*Exercise brief*: Whenever a line below mentions the word "PUSD", that line should be copied.

*Supplied entries*:
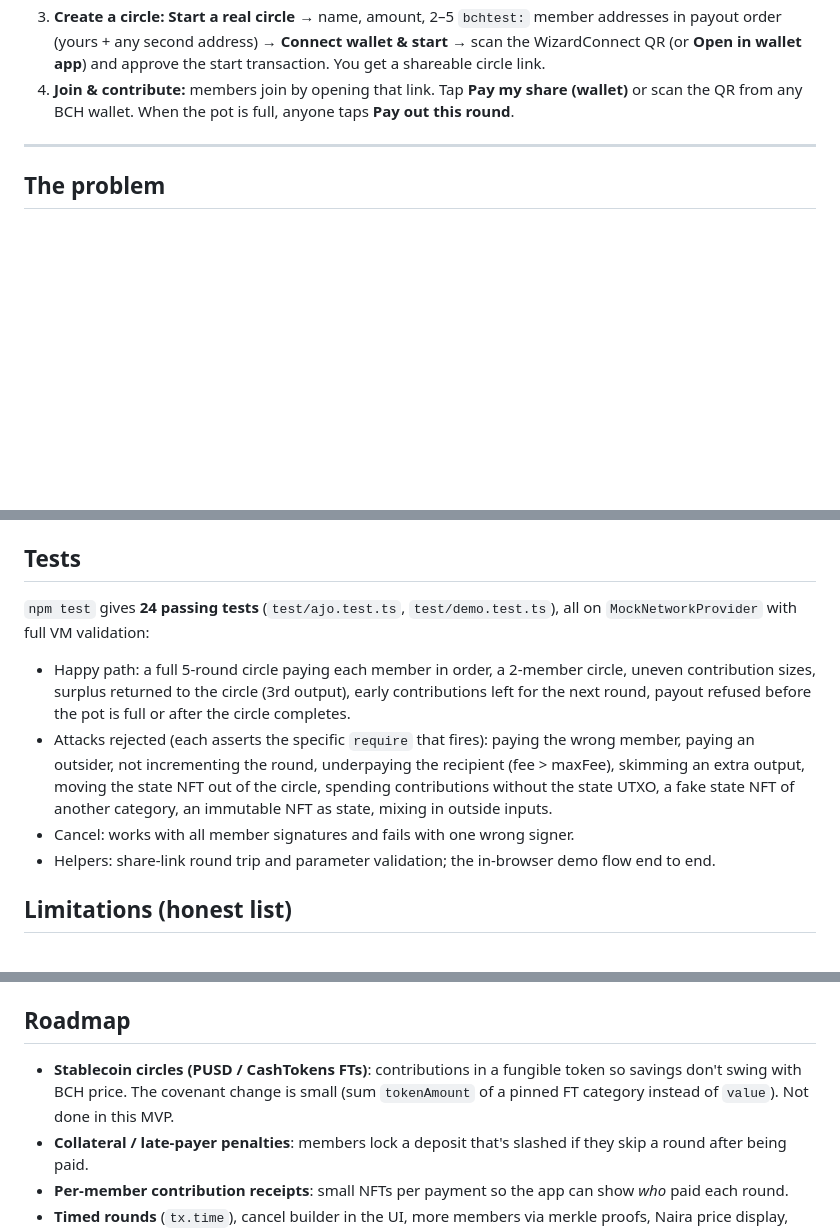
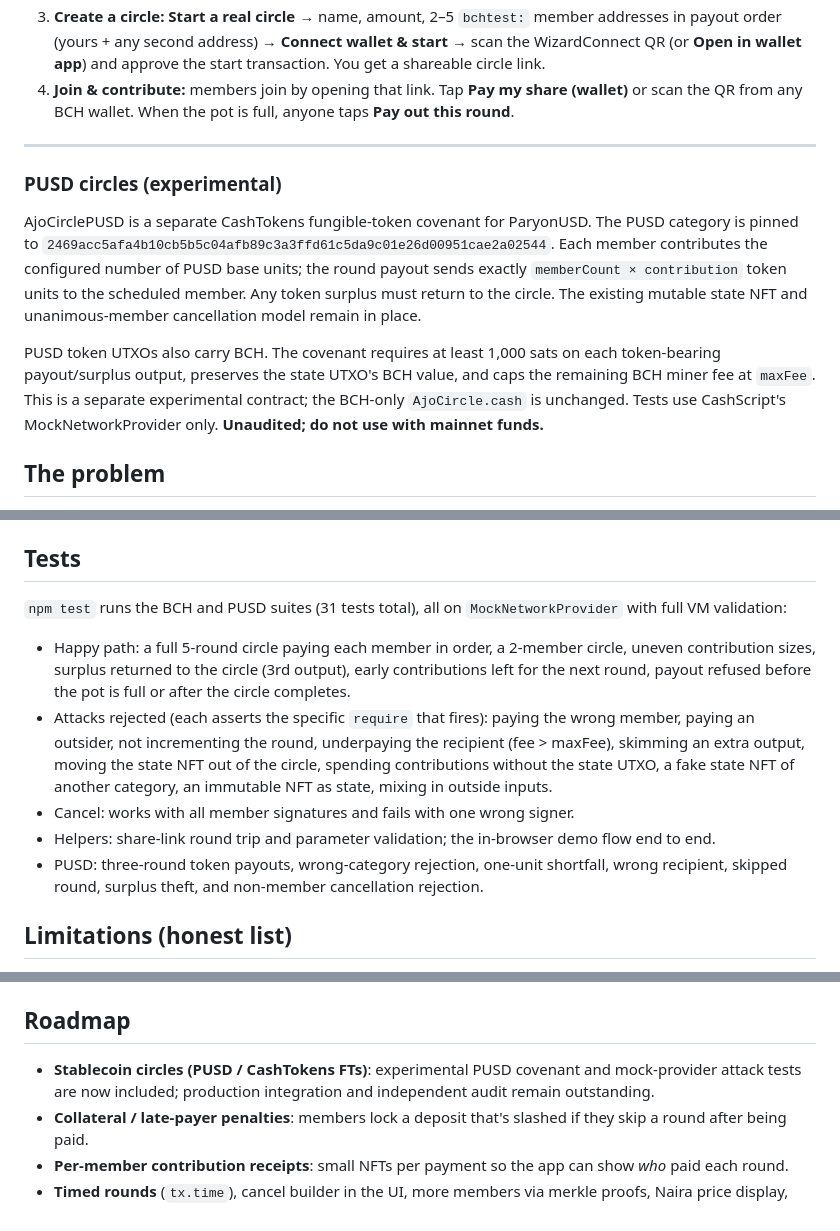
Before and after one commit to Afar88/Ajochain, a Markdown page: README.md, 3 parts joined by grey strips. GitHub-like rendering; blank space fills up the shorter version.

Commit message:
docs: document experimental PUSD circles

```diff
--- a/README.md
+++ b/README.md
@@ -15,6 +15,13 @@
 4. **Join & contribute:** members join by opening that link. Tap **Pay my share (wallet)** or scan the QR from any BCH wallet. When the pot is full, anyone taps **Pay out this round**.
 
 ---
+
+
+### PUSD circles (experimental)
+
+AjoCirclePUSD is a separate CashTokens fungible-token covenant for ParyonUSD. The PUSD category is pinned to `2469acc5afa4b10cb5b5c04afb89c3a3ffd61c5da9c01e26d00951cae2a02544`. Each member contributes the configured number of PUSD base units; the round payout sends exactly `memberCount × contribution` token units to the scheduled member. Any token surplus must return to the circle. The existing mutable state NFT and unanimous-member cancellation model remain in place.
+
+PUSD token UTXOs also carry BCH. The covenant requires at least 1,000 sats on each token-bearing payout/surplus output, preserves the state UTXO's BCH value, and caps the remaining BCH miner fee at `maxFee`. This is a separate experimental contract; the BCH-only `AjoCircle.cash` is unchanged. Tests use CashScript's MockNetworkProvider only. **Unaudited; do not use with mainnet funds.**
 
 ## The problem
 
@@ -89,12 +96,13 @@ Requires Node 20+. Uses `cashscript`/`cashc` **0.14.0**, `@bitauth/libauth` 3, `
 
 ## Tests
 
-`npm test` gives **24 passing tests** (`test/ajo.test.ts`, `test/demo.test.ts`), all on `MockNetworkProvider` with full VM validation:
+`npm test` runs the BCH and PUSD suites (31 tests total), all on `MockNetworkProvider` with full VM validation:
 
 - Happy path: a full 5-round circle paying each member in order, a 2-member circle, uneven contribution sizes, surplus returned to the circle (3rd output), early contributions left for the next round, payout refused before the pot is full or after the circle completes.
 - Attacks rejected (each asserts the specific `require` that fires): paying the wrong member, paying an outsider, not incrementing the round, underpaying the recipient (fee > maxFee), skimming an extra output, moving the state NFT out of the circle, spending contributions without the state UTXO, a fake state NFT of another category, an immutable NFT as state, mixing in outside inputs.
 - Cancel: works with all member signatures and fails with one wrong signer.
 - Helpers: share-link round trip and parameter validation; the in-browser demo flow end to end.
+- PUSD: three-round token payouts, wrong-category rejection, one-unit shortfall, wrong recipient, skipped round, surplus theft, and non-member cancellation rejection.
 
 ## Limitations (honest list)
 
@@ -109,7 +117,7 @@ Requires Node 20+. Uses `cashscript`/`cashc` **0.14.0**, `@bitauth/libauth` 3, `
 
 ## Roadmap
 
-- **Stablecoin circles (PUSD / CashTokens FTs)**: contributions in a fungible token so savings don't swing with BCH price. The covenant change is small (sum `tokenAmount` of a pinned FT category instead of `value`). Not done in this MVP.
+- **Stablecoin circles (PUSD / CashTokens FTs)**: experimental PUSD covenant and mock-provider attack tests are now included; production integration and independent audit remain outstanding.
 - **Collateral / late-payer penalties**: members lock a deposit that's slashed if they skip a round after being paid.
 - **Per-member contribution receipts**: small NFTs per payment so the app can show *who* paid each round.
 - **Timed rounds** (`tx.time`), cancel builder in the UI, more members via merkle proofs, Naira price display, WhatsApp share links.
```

*Solution for this exercise*:
docs: document experimental PUSD circles
+### PUSD circles (experimental)
+AjoCirclePUSD is a separate CashTokens fungible-token covenant for ParyonUSD. The PUSD category is pinned to `2469acc5afa4b10cb5b5c04afb89c3a3ffd61c5da9c01e26d00951cae2a02544`. Each member contributes the configured number of PUSD base units; the round payout sends exactly `memberCount × contribution` token units to the scheduled member. Any token surplus must return to the circle. The existing mutable state NFT and unanimous-member cancellation model remain in place.
+PUSD token UTXOs also carry BCH. The covenant requires at least 1,000 sats on each token-bearing payout/surplus output, preserves the state UTXO's BCH value, and caps the remaining BCH miner fee at `maxFee`. This is a separate experimental contract; the BCH-only `AjoCircle.cash` is unchanged. Tests use CashScript's MockNetworkProvider only. **Unaudited; do not use with mainnet funds.**
+`npm test` runs the BCH and PUSD suites (31 tests total), all on `MockNetworkProvider` with full VM validation:
+- PUSD: three-round token payouts, wrong-category rejection, one-unit shortfall, wrong recipient, skipped round, surplus theft, and non-member cancellation rejection.
-- **Stablecoin circles (PUSD / CashTokens FTs)**: contributions in a fungible token so savings don't swing with BCH price. The covenant change is small (sum `tokenAmount` of a pinned FT category instead of `value`). Not done in this MVP.
+- **Stablecoin circles (PUSD / CashTokens FTs)**: experimental PUSD covenant and mock-provider attack tests are now included; production integration and independent audit remain outstanding.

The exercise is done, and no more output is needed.